2011 YOUTH PROGRAM Inspiring Young Emerging Leaders (I-YEL)

2011 YOUTH PROGRAM Inspiring Young Emerging Leaders (I-YEL)
Since 2001, the Crissy Field Center—a partnership of the Golden Gate National Parks Conservancy, National Park Service and Presidio Trust—has encouraged new generations to become bold leaders for thriving parks and healthier communities through it’s Inspiring Young Emerging Leaders (I-YEL) program. I-YEL is a yearlong, youth initiated and led internship comprised of a diverse group of San Francisco high school students who are dedicated to creating positive environmental and social change.

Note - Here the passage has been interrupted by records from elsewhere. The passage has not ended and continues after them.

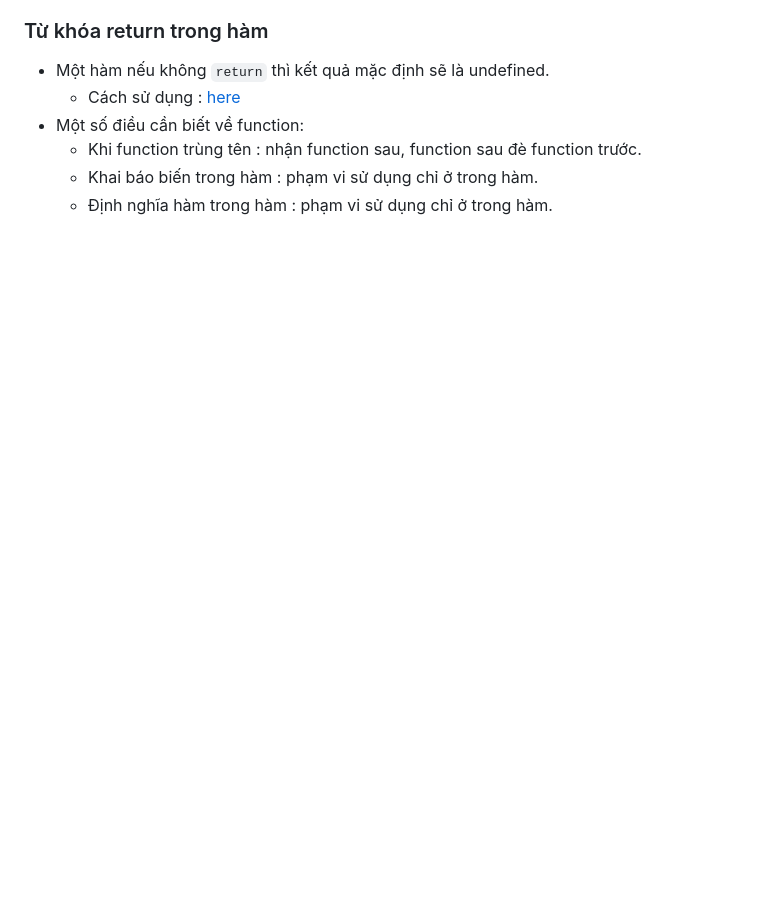
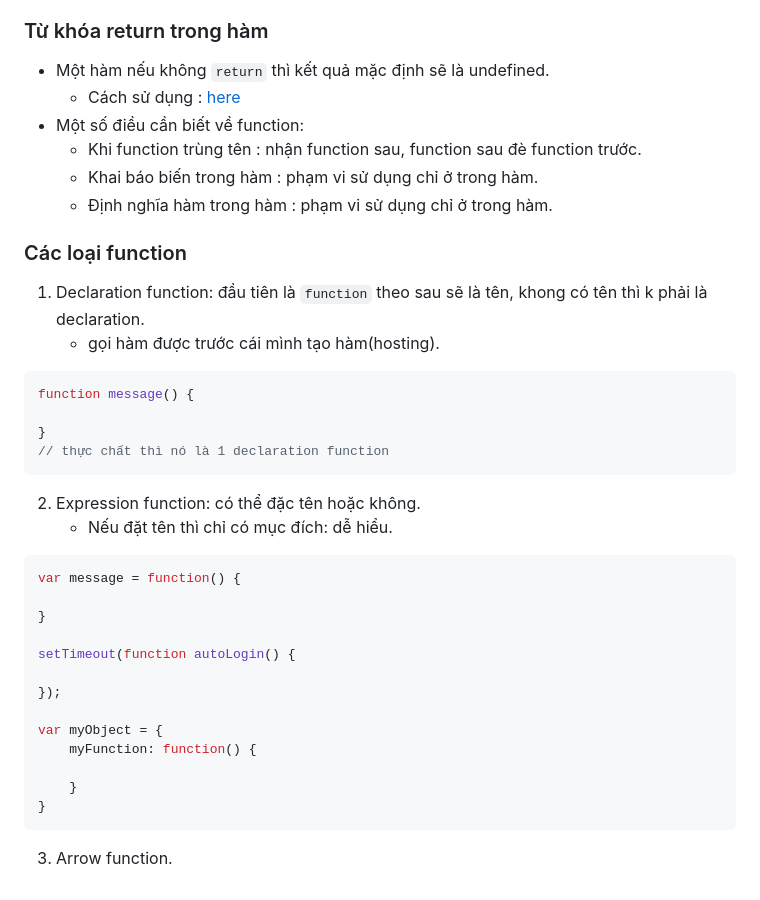
Before and after one commit to Hoa0304/learn-js, a Markdown page: readme.md, the part around the change. Rendered like a GitHub page; blank space fills up the shorter version.

Commit message:
declarationFunction and expressionFunction

````diff
--- a/readme.md
+++ b/readme.md
@@ -201,3 +201,32 @@ Xoá nguoc 1 kí tự : \b
     - Khi function trùng tên : nhận function sau, function sau đè function trước.
     - Khai báo biến trong hàm : phạm vi sử dụng chỉ ở trong hàm.
     - Định nghĩa hàm trong hàm : phạm vi sử dụng chỉ ở trong hàm.
+
+### Các loại function
+
+1. Declaration function: đầu tiên là ```function``` theo sau sẽ là tên, khong có tên thì k phải là declaration.
+    - gọi hàm được trước cái mình tạo hàm(hosting).
+```js
+function message() {
+
+}
+// thực chất thì nó là 1 declaration function
+```
+2. Expression function: có thể đặc tên hoặc không.
+    - Nếu đặt tên thì chỉ có mục đích: dễ hiểu.
+```js
+var message = function() {
+
+}
+
+setTimeout(function autoLogin() {
+
+});
+
+var myObject = {
+    myFunction: function() {
+
+    }
+}
+```
+3. Arrow function.
````
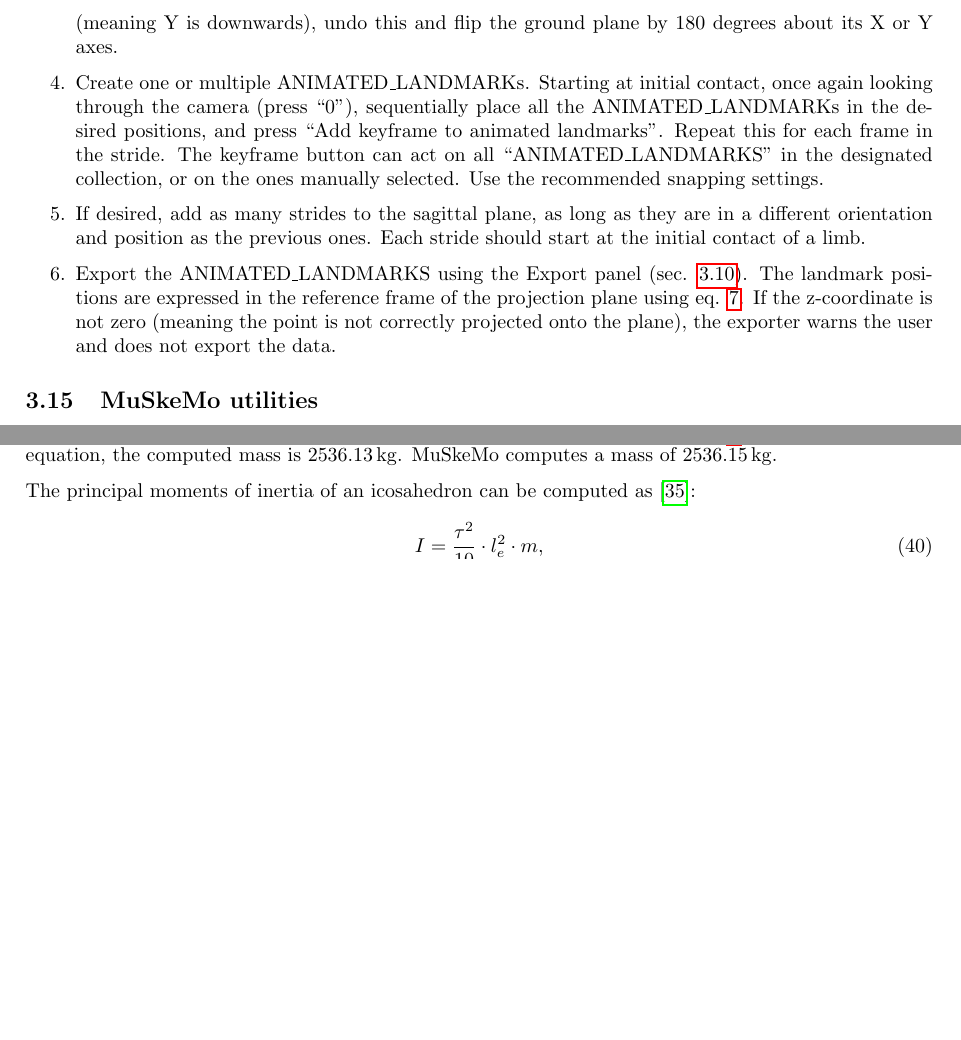
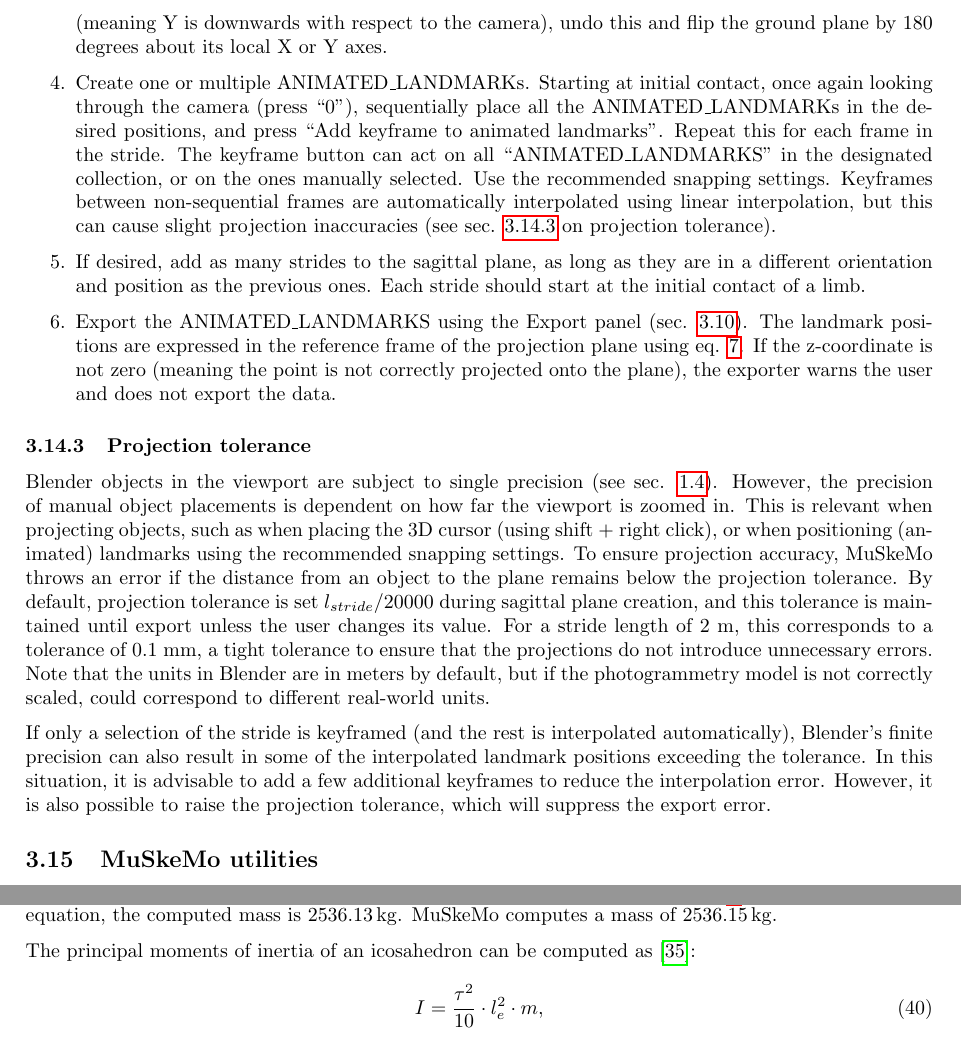
Before and after one commit to PashavanBijlert/MuSkeMo, a LaTeX document (MuSkeMo manual/MuSkeMo manual.tex): two parts of pages 26 and 42 of 54 before the commit and two parts of pages 26 and 43 of 54 after it, joined at a grey line, cut so that both start at the same text, the shorter picture padded with empty space. Compiled offline with pdfLaTeX.

Commit message:
Document new behaviour

```diff
--- a/MuSkeMo manual/MuSkeMo manual.tex
+++ b/MuSkeMo manual/MuSkeMo manual.tex
@@ -811,12 +811,17 @@ The steps are:
 \item Fit a plane through the point cloud or mesh of the ground acquired using photogrammetry, using MuSkeMo's fitting tools (sec. \ref{sec:meshtools} and sec. \ref{sec:newmeshselportion}). This will be the ground plane.
 \item While looking through the camera, place normal LANDMARKs (sec. \ref{sec:landmarkpanel}) on the ground plane corresponding to successive footfalls of the same foot (minimum 2). Blender's projections using the 3D cursor are not very accurate, so hit the button ``Set recommended snapping settings'', then manually replace the LANDMARKs by selecting them and pressing ``G''.
 \item Create a sagittal PROJECTION\_PLANE using the button in the panel. This fits a plane through the two succesive footfalls, perpendicular to the ground. Ensure that you select the correct starting frame - it should correspond to initial contact of the first footfall.
-If your plane is upside down (meaning Y is downwards), undo this and flip the ground plane by 180 degrees about its X or Y axes.
-\item Create one or multiple ANIMATED\_LANDMARKs. Starting at initial contact, once again looking through the camera (press ``0''), sequentially place all the ANIMATED\_LANDMARKs in the desired positions, and press ``Add keyframe to animated landmarks''. Repeat this for each frame in the stride. The keyframe button can act on all ``ANIMATED\_LANDMARKS'' in the designated collection, or on the ones manually selected. Use the recommended snapping settings.
+If your plane is upside down (meaning Y is downwards with respect to the camera), undo this and flip the ground plane by 180 degrees about its local X or Y axes.
+\item Create one or multiple ANIMATED\_LANDMARKs. Starting at initial contact, once again looking through the camera (press ``0''), sequentially place all the ANIMATED\_LANDMARKs in the desired positions, and press ``Add keyframe to animated landmarks''. Repeat this for each frame in the stride. The keyframe button can act on all ``ANIMATED\_LANDMARKS'' in the designated collection, or on the ones manually selected. Use the recommended snapping settings. Keyframes between non-sequential frames are automatically interpolated using linear interpolation, but this can cause slight projection inaccuracies (see sec. \ref{sec:projectiontolerance} on projection tolerance).
 \item If desired, add as many strides to the sagittal plane, as long as they are in a different orientation and position as the previous ones. Each stride should start at the initial contact of a limb.
 \item Export the ANIMATED\_LANDMARKS using the Export panel (sec. \ref{sec:exportpanel}). The landmark positions are expressed in the reference frame of the projection plane using eq. \ref{eq:localposition}. If the z-coordinate is not zero (meaning the point is not correctly projected onto the plane), the exporter warns the user and does not export the data.
 \end{enumerate}
 
+\subsubsection{Projection tolerance}
+\label{sec:projectiontolerance}
+Blender objects in the viewport are subject to single precision (see sec. \ref{sec:precision}). However, the precision of manual object placements is dependent on how far the viewport is zoomed in. This is relevant when projecting objects, such as when placing the 3D cursor (using shift + right click), or when positioning (animated) landmarks using the recommended snapping settings. To ensure projection accuracy, MuSkeMo throws an error if the distance from an object to the plane remains below the projection tolerance. By default, projection tolerance is set $l_{stride}/20000$ during sagittal plane creation, and this tolerance is maintained until export unless the user changes its value. For a stride length of 2 \unit{m}, this corresponds to a tolerance of 0.1 \unit{mm}, a tight tolerance to ensure that the projections do not introduce unnecessary errors. Note that the units in Blender are in meters by default, but if the photogrammetry model is not correctly scaled, could correspond to different real-world units.
+
+If only a selection of the stride is keyframed (and the rest is interpolated automatically), Blender's finite precision can also result in some of the interpolated landmark positions exceeding the tolerance. In this situation, it is advisable to add a few additional keyframes to reduce the interpolation error. However, it is also possible to raise the projection tolerance, which will suppress the export error.
 
 
 \subsection{MuSkeMo utilities}
```
Also changed, not shown: 1 other file.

With the support of Crissy Field Center staff, the I-YEL team completes a major project each year that makes a positive environmental and social change in the community. This year’s Inspiring Young Emerging Leader’s team consisted of 22 high school students representing 13 different high schools and 13 different neighborhoods in San Francisco. They reflected a range of socio-economic and cultural backgrounds: 36% were Asian American, 27% Latino, 23% African American, and 14% identifying as multi-ethnic.

The actual summit ran from March 19 to March 20, 2011 at the Rob Hill Campground in the Presidio, which is part of the Golden Gate National Recreation Area, and it convened more than 100 high school students from the San Francisco Bay Area. Attendees ranged from 15 to 18 years of age and for more than half, this was their first time camping and spending the night away from home. Many of the teens had little outdoor experience prior to this event.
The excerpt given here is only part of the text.